Material provided ▸
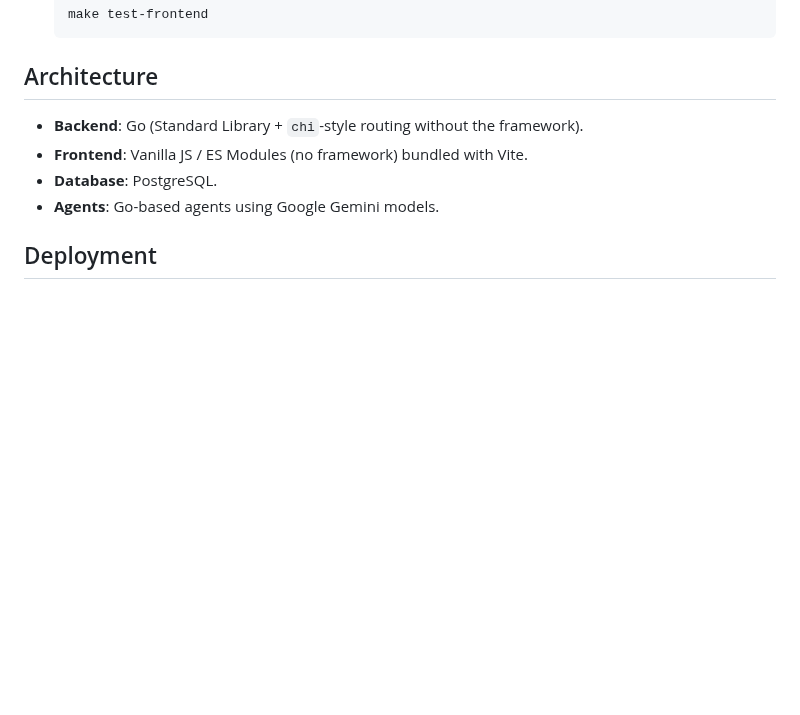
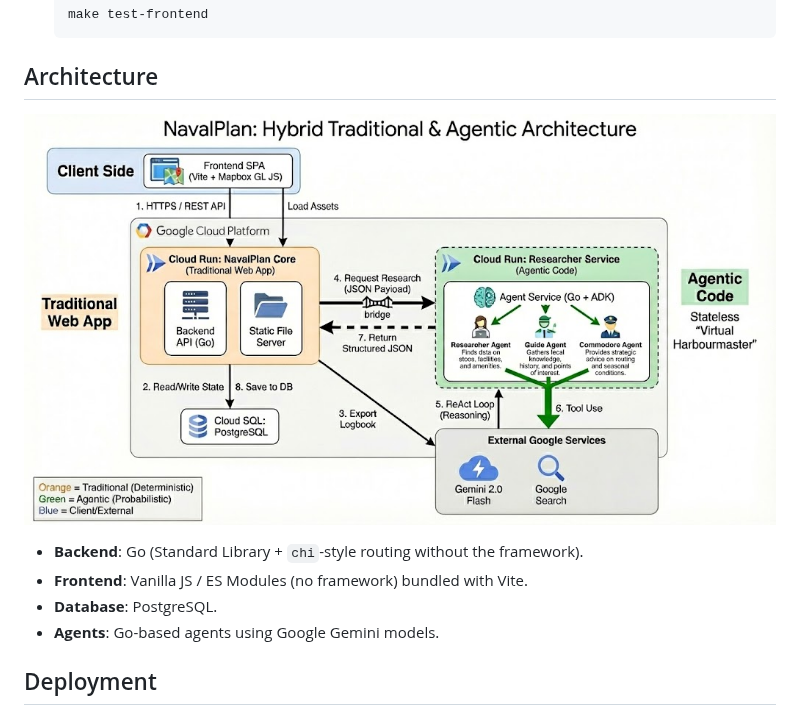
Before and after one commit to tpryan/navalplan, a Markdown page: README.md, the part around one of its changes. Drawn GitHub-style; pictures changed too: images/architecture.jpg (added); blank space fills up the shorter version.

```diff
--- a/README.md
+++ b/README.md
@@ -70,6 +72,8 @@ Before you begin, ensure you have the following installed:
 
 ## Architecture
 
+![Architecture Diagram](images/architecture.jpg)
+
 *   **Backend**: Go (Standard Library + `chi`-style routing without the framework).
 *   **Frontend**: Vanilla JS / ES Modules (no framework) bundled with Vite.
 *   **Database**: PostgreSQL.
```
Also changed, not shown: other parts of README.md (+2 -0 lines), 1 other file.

Exercise goal ▸ When repeating the listing, keep each line exact and exclude the pictures.

Output of the exercise ▸
Before and after one commit to tpryan/navalplan, a Markdown page: README.md, the part around one of its changes. Drawn GitHub-style; pictures changed too: images/architecture.jpg (added); blank space fills up the shorter version.

```diff
--- a/README.md
+++ b/README.md
@@ -70,6 +72,8 @@ Before you begin, ensure you have the following installed:
 
 ## Architecture
 
+![Architecture Diagram](images/architecture.jpg)
+
 *   **Backend**: Go (Standard Library + `chi`-style routing without the framework).
 *   **Frontend**: Vanilla JS / ES Modules (no framework) bundled with Vite.
 *   **Database**: PostgreSQL.
```
Also changed, not shown: other parts of README.md (+2 -0 lines), 1 other file.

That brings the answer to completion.